The struggle is as old as art itself: Do you sacrifice artistic integrity to make what people want, or do you just do your own thing because it's something you care about.
I don't feel that I am unique among writers in feeling this way. My views on writing are a little behind the times in terms of things such as attributing a quote to someone and not including cursing in every third sentence. I'm pretty set in my ways. And I know I'm sacrificing chances to actually make a name for myself by sticking to what I like and what I believe in.
There are strong arguments to be made in either direction.
Polonius tells us in Hamlet: "To thine own self be true." Personally, I would find a lot more satisfaction in making it against the odds as a writer by continuing to do my own thing. It would serve as validation that my talent as a writer transcends pop culture and is actually quite good.

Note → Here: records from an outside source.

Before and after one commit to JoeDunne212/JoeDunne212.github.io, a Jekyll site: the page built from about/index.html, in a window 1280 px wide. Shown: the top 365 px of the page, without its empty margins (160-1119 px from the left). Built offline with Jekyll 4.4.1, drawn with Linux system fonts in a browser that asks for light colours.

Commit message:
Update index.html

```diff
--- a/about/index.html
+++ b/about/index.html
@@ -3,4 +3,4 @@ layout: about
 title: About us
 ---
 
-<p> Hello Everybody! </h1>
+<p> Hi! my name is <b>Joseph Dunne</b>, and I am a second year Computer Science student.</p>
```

On the other hand, thumbing your nose at an audience is a good way to lose an audience. I use the musician Neil Young as a case study. After scoring his biggest hit in "Heart of Gold", he didn't really make another record like Harvest (on which Heart of Gold appears). It's hard to say whether it was intentional on his part. But his insistence on making music that he wants to make kept him off the charts for long years between hits.
I do not profess to be an expert, but my observations at this point among writing circles are that there are a ton of writers focused on Young Adult (YA) and Fantasy writing these days. The reasons might be more complex than this, but this is the generation that grew up with Harry Potter, one of the seminal collections and examples of this genre.
It doesn't help that series such as Twilight have also scored huge success, it validates the idea that people really want stories with fantastical elements that focus on coming of age. These two franchises alone account for several billion dollars of audience money fed into the respective author's bank accounts.
For those of us who are not necessarily interested in worlds with vampires and/or wizards, it seems like selling out to write stories in these genres. If you're talented, you could produce works in these genres that become popular, and make you rich.
Personally, I have a very hard time doing this. I don't discount the talent of someone like J.K. Rowling, but I just don't know if my audience is the same as her audience. I find myself reticent to want to wade into the crowded waters of these genres for the sake of making a name for myself.
One of the things I would fear is creating the expectation that I am going to continue to write in that genre. J.K. Rowling might want to write a science-fiction tale or a horror story, but she is probably somewhat limited in being able to do so. She's made her publisher a lot of money, and they certainly would want her to continue to do so. Name recognition will sell a few of her books, but there's always going to be a throng of people buying them in the hope of learning more about the universe she's created. They would be very disappointed if her newest book were a political thriller without the slightest hint of magic, even if it was spectacularly written.
I happen to believe in building your own audience more than I want to become famous. I know I could write great fantasy stories if I wanted to, but I just don't want to. I totally understand that the audience wanting more fantasy stories is much bigger than the ones who want sci-fi or historical fiction, but I love writing in those genres. It's also a much smaller pond in which to try to be a big fish.
It's not hard to understand arguments for "selling out" from an artistic standpoint. It would be nice to walk away from my day job and be a writer. It would be nice to sell one book so well that I would never have to work again for as long as I live.
But in the end I have to ask myself, would being rich and famous make me happy and feel like I have accomplished my goals as a writer? Or do I want to grind it out in relative obscurity, knowing that I enjoy what I'm writing?
It's a spiritual crisis that every artist faces, and I don't think there's a wrong answer to it.